The only thing the Iron Bowl has taught me is that talent doesn’t make one lick of difference. The past five Alabama victories over Auburn were decided by an average of 28.8 points. Auburn’s last five margins of victory average out to 6.2 points. Over the years, Auburn has won by twice-blocked punts (1972), a fumbled oblong ball bouncing 20 yards straighter than I’ve ever seen a bowling ball roll (2010), and by running back a missed field goal (I forget the year, as my mind has kindly repressed this memory, but I read about it on Wikipedia once). If relying on winning the lottery is your thing, Auburn fans, that’s fine. But personally, I’d rather make my bread by lining up and being better than the next guy.

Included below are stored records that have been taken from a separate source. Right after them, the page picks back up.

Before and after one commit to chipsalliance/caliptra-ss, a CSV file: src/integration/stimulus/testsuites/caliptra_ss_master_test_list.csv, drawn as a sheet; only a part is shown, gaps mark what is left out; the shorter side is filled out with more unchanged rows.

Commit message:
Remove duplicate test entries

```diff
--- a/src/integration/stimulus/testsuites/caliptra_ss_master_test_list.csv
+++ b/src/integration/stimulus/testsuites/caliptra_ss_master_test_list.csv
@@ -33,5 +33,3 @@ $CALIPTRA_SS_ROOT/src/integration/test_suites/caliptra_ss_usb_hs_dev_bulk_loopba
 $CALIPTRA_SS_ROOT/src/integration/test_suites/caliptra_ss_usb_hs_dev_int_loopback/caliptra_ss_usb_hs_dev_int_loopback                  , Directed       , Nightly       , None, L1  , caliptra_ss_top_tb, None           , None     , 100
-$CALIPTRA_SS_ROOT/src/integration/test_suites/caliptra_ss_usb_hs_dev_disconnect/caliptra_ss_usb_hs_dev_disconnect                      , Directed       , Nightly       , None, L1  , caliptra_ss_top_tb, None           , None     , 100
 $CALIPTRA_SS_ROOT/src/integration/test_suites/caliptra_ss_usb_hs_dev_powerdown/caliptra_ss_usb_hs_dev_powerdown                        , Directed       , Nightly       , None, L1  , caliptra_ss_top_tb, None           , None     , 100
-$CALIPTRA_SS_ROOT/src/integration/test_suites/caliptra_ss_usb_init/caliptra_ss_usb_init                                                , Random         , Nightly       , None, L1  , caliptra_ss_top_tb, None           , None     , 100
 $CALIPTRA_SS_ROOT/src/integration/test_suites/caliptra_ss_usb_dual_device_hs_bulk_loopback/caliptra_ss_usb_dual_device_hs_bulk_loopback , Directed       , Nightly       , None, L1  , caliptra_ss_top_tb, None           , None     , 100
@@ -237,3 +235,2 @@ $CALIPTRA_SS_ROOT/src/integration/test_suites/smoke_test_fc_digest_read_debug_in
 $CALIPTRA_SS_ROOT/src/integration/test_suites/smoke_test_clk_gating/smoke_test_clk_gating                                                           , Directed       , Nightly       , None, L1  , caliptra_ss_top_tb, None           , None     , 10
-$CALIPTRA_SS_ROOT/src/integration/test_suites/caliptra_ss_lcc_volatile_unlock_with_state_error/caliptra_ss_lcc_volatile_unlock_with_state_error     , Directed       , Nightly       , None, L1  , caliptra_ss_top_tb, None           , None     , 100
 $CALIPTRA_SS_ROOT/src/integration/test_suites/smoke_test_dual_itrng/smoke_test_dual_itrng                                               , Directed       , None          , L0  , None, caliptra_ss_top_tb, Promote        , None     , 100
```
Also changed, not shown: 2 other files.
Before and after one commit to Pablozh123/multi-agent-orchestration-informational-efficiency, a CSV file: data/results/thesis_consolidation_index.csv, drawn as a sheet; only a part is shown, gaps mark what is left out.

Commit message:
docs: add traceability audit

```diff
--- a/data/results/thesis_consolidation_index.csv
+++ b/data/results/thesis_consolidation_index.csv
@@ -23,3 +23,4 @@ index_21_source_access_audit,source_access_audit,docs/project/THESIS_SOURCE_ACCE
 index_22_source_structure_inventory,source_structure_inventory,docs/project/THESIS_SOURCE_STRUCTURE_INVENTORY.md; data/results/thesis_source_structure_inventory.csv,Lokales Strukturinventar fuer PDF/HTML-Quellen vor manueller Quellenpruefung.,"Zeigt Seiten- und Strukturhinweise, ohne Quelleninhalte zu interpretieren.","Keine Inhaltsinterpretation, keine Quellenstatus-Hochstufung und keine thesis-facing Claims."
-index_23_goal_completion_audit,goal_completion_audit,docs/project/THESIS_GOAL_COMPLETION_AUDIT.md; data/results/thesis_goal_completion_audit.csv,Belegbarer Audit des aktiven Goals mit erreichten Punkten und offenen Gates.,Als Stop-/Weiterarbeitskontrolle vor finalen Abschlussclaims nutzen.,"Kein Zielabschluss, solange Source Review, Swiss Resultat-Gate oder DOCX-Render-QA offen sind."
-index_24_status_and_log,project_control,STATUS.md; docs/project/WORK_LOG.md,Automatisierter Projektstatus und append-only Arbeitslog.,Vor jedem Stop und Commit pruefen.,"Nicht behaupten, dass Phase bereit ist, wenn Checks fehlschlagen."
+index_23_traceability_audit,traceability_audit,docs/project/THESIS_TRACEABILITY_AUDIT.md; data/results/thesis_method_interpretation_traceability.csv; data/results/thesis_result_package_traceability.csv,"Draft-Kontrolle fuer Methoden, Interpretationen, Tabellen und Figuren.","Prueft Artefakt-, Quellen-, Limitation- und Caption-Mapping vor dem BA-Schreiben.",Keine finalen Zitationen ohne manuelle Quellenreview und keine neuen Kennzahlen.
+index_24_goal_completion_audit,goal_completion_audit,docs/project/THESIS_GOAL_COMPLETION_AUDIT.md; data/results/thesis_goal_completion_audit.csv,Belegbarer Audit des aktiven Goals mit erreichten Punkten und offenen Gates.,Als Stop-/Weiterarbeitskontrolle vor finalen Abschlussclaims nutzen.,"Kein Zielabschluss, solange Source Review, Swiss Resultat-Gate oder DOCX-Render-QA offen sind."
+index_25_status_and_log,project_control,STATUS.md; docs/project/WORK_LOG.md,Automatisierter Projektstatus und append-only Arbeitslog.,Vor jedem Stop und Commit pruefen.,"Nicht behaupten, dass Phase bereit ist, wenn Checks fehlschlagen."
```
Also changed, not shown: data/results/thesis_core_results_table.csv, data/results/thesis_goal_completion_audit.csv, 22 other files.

What can I say about Gus Malzahn that hasn’t already been said about Justin Beiber? He drives too fast, dresses himself in the dark, attracts mentally unstable women, and someday soon, we’ll all realize he was never meant to advance past the high school level. (As a reminder, the only way Gus ever made it to the SEC was by having a highly recruited quarterback at Springdale High School in Arkansas, who caused the Razorbacks to extend an offer to Gus in exchange for his commitment.) The good news for Gus is that one person before him made an entire career off gimmicks — “Bozo’s Circus” was on WGN for 41 years.
The Fan Base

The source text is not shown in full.